**WHAT TO DO:** Work through the entries below and report how many lines include "from". The number alone is the answer.

**RECORDED INFORMATION:**
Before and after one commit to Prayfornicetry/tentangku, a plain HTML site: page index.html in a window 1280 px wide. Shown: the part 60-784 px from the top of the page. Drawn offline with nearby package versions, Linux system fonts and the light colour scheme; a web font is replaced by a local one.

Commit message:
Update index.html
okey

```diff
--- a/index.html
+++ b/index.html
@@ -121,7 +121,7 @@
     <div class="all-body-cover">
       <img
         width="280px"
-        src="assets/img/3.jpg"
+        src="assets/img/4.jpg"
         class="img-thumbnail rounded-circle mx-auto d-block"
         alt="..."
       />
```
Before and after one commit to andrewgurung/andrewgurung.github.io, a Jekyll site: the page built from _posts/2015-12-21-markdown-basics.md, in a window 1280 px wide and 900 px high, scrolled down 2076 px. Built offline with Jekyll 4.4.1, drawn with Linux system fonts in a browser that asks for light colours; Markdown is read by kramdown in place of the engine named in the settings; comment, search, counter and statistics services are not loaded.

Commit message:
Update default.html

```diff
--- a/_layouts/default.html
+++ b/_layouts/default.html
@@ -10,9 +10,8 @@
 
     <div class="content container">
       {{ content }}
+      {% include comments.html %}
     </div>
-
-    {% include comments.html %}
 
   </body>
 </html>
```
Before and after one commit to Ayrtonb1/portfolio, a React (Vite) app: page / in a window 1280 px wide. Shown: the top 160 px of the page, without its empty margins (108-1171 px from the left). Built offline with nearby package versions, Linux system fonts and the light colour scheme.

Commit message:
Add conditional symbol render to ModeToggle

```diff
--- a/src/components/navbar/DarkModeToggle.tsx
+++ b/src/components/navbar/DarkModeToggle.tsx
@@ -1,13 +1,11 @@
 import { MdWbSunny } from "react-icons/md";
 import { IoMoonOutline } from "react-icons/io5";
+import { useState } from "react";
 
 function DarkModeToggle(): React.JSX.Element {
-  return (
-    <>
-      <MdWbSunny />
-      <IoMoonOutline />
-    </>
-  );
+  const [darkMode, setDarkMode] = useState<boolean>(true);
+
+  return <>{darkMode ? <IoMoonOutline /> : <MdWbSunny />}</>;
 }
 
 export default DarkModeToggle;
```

**OUTPUT:** 6